Note: This post was created based on the first release of iWeb.
Today Murphy’s answering some reader mail. Steven wrote in because he couldn’t change the color of his hyperlinks using the iWeb interface. Apple doesn’t support changing the color in iWeb, but it can be done a couple ways.
You might have to watch this screencast twice to realize Murphy ultimately only changes one word in one file to perform this task. But along the way he shows you lots of stuff – and that might make this look complicated. It’s not.
What is the complication? iWeb doesn’t cooperate when you alter its output after publishing. But we can deal with that too.
You might want to watch yesterday’s screencast before proceeding to get a handle on what CSS is all about. Or watch it afterwards if you have more questions. Either way, today’s screencast goes hand in hand with What is CSS?
There’s another approach too: Edit the templates iWeb relies on for its themes. Detailed instructions are available. Murphy will probably tackle this process in the next few weeks. If you take this route you avoid wiping out your tweaks the next time you publish from iWeb.
Here’s something else to consider – Put multiple domain files in play. Why would you want to do something so awkward?
You publish site A from domain file A. You tweak the published files on .Mac. The next time you publish from .Mac the untweaked files replace the tweaked. Time to re-tweak.
Publish site A from domain file A. Take domain file A offline. (rename it).
Create domain file B and don’t make any sites with the same name as site A. When you publish from iWeb to .Mac your site A will remain unchanged, including your tweaks.
If juggling your domain files sounds like too much trouble, take a look at iWebsites, a donation-ware product.
What’s a domain file you ask? It contains all your iWeb sites, in edit-ready format. You should be backing it up from time to time, Murphy covered this earlier.
One more warning: taking a site published to .Mac out of the folder you published to could break things like counters and blog comments. You should test that stuff first.
So Steven, you can change your hyperlink color, by changing a single word in a single file. Or you can alter the templates. What’s it going to be?
Everyone: Get your .Mac snippet requests in! Murphy has a trial .Mac account for 60 days!!
For some reason, you’ve decided not to go with .Mac. Murphy made the same decision. But it’s not an easy call to make.
.Mac makes a lot of things really easy. Like Photocasting and publishing iWeb sites.

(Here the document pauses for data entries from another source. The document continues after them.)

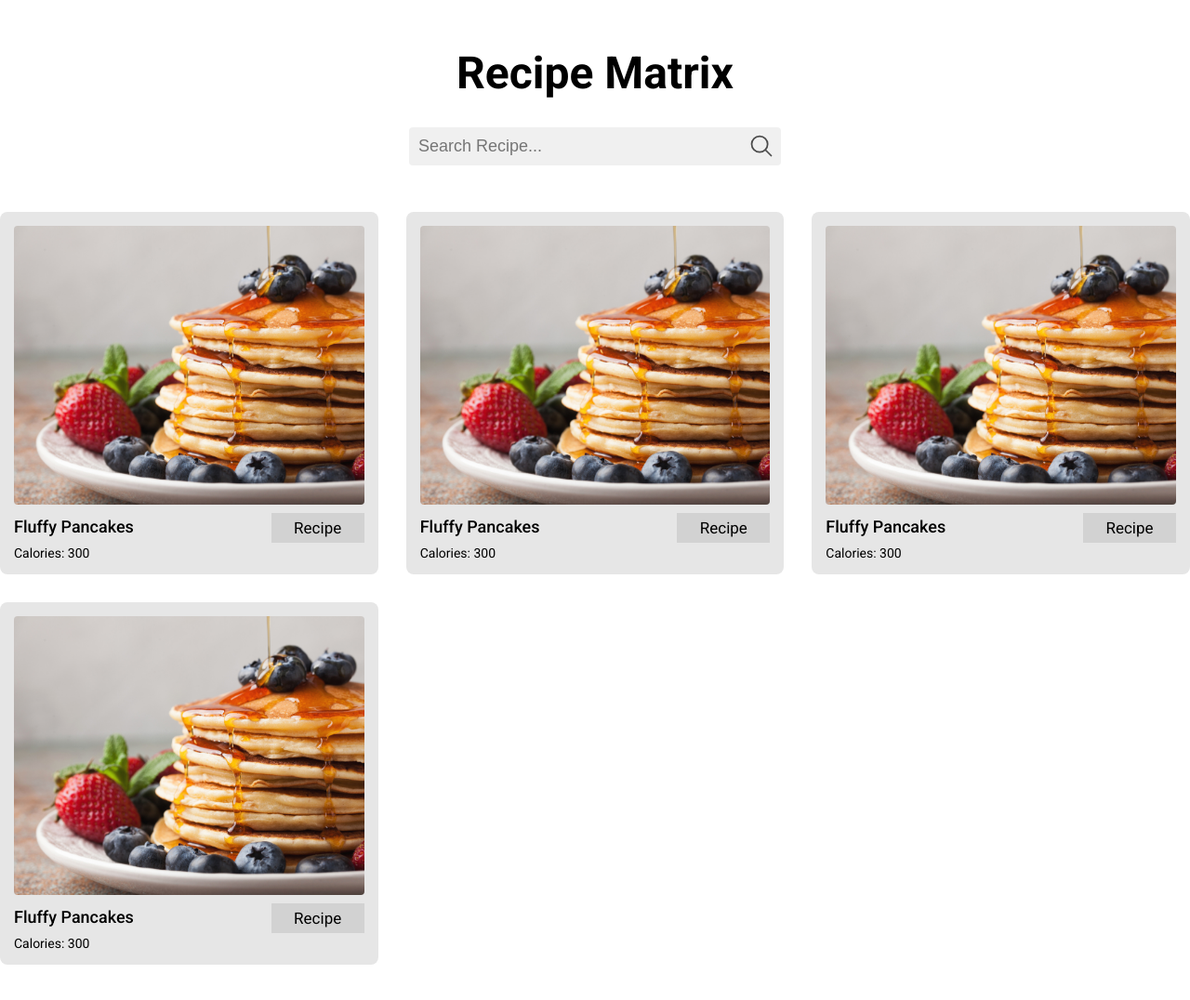
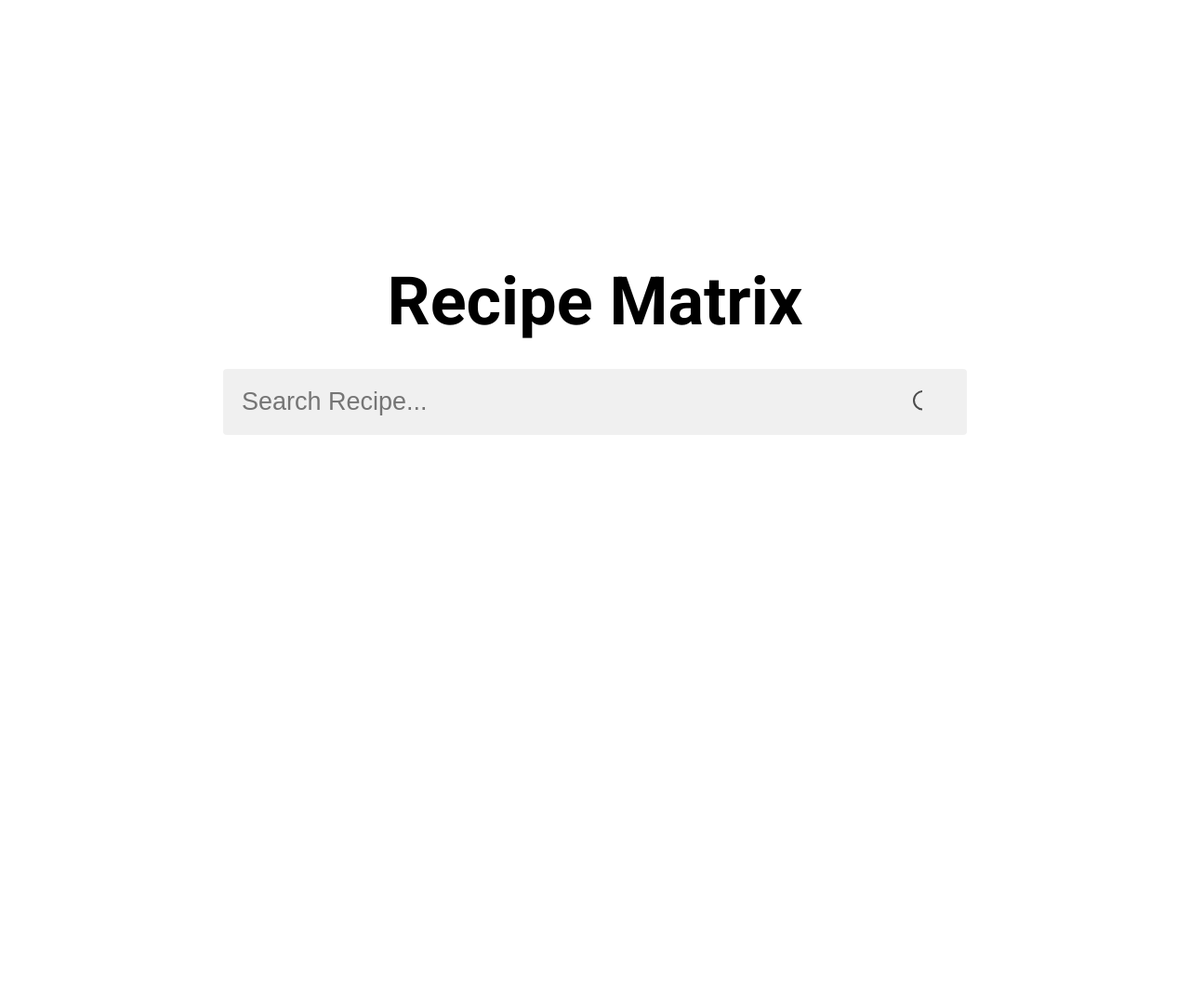
Before and after one commit to bfy22/Recipe-App, a plain HTML site: page index.html in a window 1280 px wide. Shown: the whole page at 93% size. After the commit the page ends 800 px from the top, so only its background shows below. Drawn offline with nearby package versions, Linux system fonts and the light colour scheme.

Commit message:
implementation and styling of web app before user query

```diff
--- a/index.html
+++ b/index.html
@@ -15,7 +15,7 @@
 
   <body>
     <section>
-      <div class="container js-container">
+      <div class="container initial js-container">
         <h1 class="brand-name">Recipe Matrix</h1>
         <form class="js-form">
           <input type="text" placeholder="Search Recipe...">
@@ -23,18 +23,9 @@
         </form>
 
         <div class="search-results js-search-results">
-          <div class="item">
-            <img src="./images/img-1.jpg" alt="">
-            <div class="flex-result-info">
-              <h1 class="title">Fluffy Pancakes</h1>
-              <a class="recipe-button" href="#">Recipe</a>
-            </div>
-            <p class="nutrition-data">Calories: 300 </p>
-          </div>
 
 
-
-
+        <!-- Initial Prototype
           <div class="item">
             <img src="./images/img-1.jpg" alt="">
             <div class="flex-result-info">
@@ -42,28 +33,7 @@
               <a class="recipe-button" href="#">Recipe</a>
             </div>
             <p class="nutrition-data">Calories: 300</p>
-          </div>
-
-
-          <div class="item">
-            <img src="./images/img-1.jpg" alt="">
-            <div class="flex-result-info">
-              <h1 class="title">Fluffy Pancakes</h1>
-              <a class="recipe-button" href="#">Recipe</a>
-            </div>
-            <p class="nutrition-data">Calories: 300</p>
-          </div>
-
-
-          <div class="item">
-            <img src="./images/img-1.jpg" alt="">
-            <div class="flex-result-info">
-              <h1 class="title">Fluffy Pancakes</h1>
-              <a class="recipe-button" href="#">Recipe</a>
-            </div>
-            <p class="nutrition-data">Calories: 300</p>
-          </div>
-        </div>
+          </div> -->
       </div>
     </section>
 
--- a/scripts/main.js
+++ b/scripts/main.js
@@ -16,13 +16,15 @@ searchForm.addEventListener('submit', (event) => {
 async function callAPI() {
   const baseURL = `https://api.spoonacular.com/recipes/complexSearch?apiKey=${API_Key}&query=${userSearchQuery}&addRecipeNutrition=true&number=15`
   const response = await fetch(baseURL);
-  const fetchedData = await response.json(); /*json to obj method for recipe fetches*/
+  const fetchedData = await response.json(); /*json to obj method for fetches*/
   console.log(fetchedData);
   renderSearchResults(fetchedData.results); //param is parsed searchresults array data
 
 }
 
 function renderSearchResults(searchResults) { //HTML generate with data from array
+  projectContainer.classList.remove('initial');
+
   let generatedResultsHTML = ''
   searchResults.map(result => {
     generatedResultsHTML += `
@@ -36,5 +38,8 @@ function renderSearchResults(searchResults) { //HTML generate with data from arr
           </div>
         `
     searchResultDivObj.innerHTML = generatedResultsHTML; //note: write a function to capitalize each word of the title
+
+
   })
+
 }
--- a/stylesheets/style.css
+++ b/stylesheets/style.css
@@ -70,7 +70,30 @@ form ion-icon {
   color: rgb(75, 75, 75);
   vertical-align: middle;
   margin-bottom: 5px;
+  cursor: pointer;
+  clip-path: rect(0 29px 28px 4px);
+
 }
+
+.container.initial .brand-name {
+  font-size: 72px;
+}
+
+.container.initial form {
+  max-width: 800px;
+}
+
+.container.initial form input{
+  padding: 20px;
+  font-size: 27px
+}
+
+.container.initial form ion-icon{
+  margin-bottom: 10px;
+  height: 4vh;
+  clip-path: rect(0 72% 90% 10);
+}
+
 
 .search-results {
   margin-top: 50px;
```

You get a backup tool and other stuff that’s tightly intergrated with OS X.
But Murphy couldn’t ignore the math. Apple’s .Mac give you a single gig of storage and ten gigs of transfer for about $100 per year. Other hosts charge about the same, but might offer two HUNDRED storage gigs and THOUSANDS of gigs in transfer. The difference in cost per gig is enormous. With that kind of storage space you could keep a copy of all your valuable photos and music online.
Whatever the reason, we’ll assume you’ve decided to publish your iWeb sites outside of .Mac and its fabulous toys. Now you have to get your web site from a folder on your disk to a web server on the Internet. No big deal if you do it every once in a while, just use a web-based upload tool.
But if you blog, you might be updating every day. You don’t want to endure a tedious process every time you write seven paragraphs about your cat. You only want the changes copied, with minimal effort.
That’s where rsync comes in. You’ll need a host that provides shell access. Not all of them do. Google for web hosting and ssh to find some suitable hosts.
Shell access means the host lets you use your Mac Terminal to manage your site. Tools like scp and ssh that facilitate command-line remote control of a server. It’s a security risk for the provider, so they might not allow it. They get peace of mind by limiting you to web-based tools they provide.
If you’re updating sites frequently, take a look at this screencast. It might be worth it for you to switch providers.
Never used Terminal before? In the wrong hands it can be a bad thing! Watch the warning before proceeding.
Update: See Murphy’s post about using SSH without a password. It let’s you use rsync securely without a password too.
iWeb has some great looking themes. But not all of them make your hyperlinks all that obvious. If you’re not into html you might find workarounds for changing a theme a little tough to take. Like changing the color of hyperlinks.
Murphy uses images for hyperlinks he wants to draw extra attention to. Then he reuses the image on other pages. Take a look at the Snippet to see how.
iWeb tries to hide all the messy stuff involved in creating web content. You never see a single line of html. You never have to pick a place to save your files. It all happens automagically.
iWeb isn’t worried about backing up all your hard work. That doesn’t mean you shouldn’t worry about it. Creating a backup is easy. Do it as frequently or infrequently as you dare.
But remember, the movies, the photos, every page that you painstakingly arranged – it’s all in one file. If it gets damaged you’ll be kicking yourself. Especially when you see how simple it is to give yourself some insurance.
Take it another step: Copy the file created in this Snippet to another drive – or better yet – another computer.